*Problem*
The records below are to be set down word for word, with every picture left out.

*Task material*
= Beginning of Section =

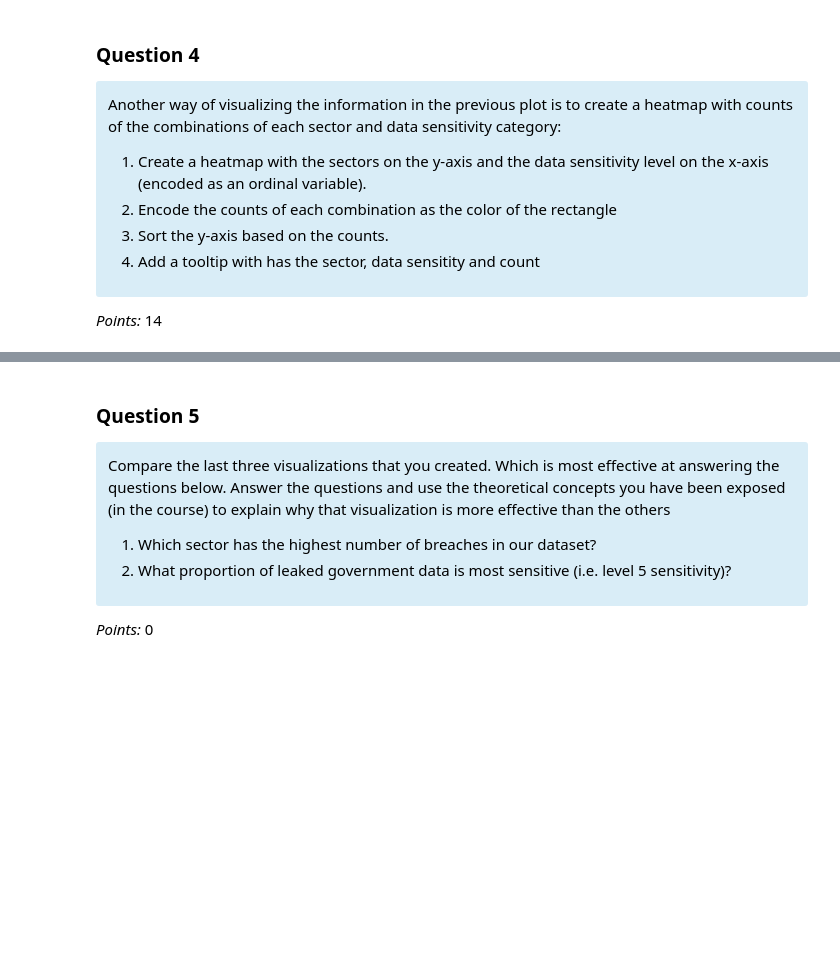
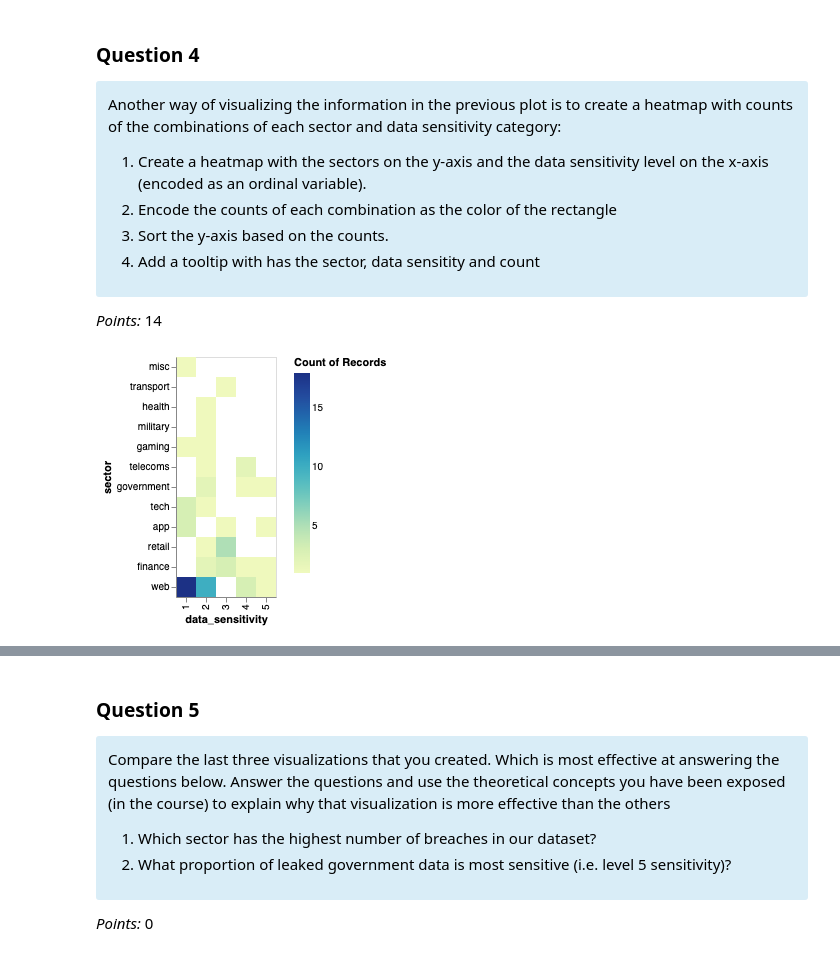
Before and after one commit to tonyliang19/Course_notes_2023Spring, a Jupyter notebook: dsci320/assignments/assignment3.ipynb, the cells around one changed output, grey strips where cells are left out. Saved outputs shown, nothing was run; the diff lists cells and outputs as text; code cells hidden in the pictures; blank space fills up the shorter version.

```diff
--- a/dsci320/assignments/assignment3.ipynb
+++ b/dsci320/assignments/assignment3.ipynb
@@ -137,9 +190,16 @@ Another way of visualizing the information in the previous plot is to create a h
 
 _Points:_ 14
 # %%
-heatmap_sector_sensitivity_count = ...
+heatmap_sector_sensitivity_count = src.mark_rect().encode(
+    x = alt.X("data_sensitivity:O"),
+    y = alt.Y("sector", sort = "color"),
+    color = "count()",
+    tooltip = ["sector", "data_sensitivity", "count()"],
+).interactive()
 
 # Show the plot
 heatmap_sector_sensitivity_count
+# %% [output]
+[figure, added]
 # %%
 grader.check("q4")
```
Also changed, not shown: parts of 22 cells of this notebook.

= End of Section =

*Answer box*
Before and after one commit to tonyliang19/Course_notes_2023Spring, a Jupyter notebook: dsci320/assignments/assignment3.ipynb, the cells around one changed output, grey strips where cells are left out. Saved outputs shown, nothing was run; the diff lists cells and outputs as text; code cells hidden in the pictures; blank space fills up the shorter version.

```diff
--- a/dsci320/assignments/assignment3.ipynb
+++ b/dsci320/assignments/assignment3.ipynb
@@ -137,9 +190,16 @@ Another way of visualizing the information in the previous plot is to create a h
 
 _Points:_ 14
 # %%
-heatmap_sector_sensitivity_count = ...
+heatmap_sector_sensitivity_count = src.mark_rect().encode(
+    x = alt.X("data_sensitivity:O"),
+    y = alt.Y("sector", sort = "color"),
+    color = "count()",
+    tooltip = ["sector", "data_sensitivity", "count()"],
+).interactive()
 
 # Show the plot
 heatmap_sector_sensitivity_count
+# %% [output]
+[figure, added]
 # %%
 grader.check("q4")
```
Also changed, not shown: parts of 22 cells of this notebook.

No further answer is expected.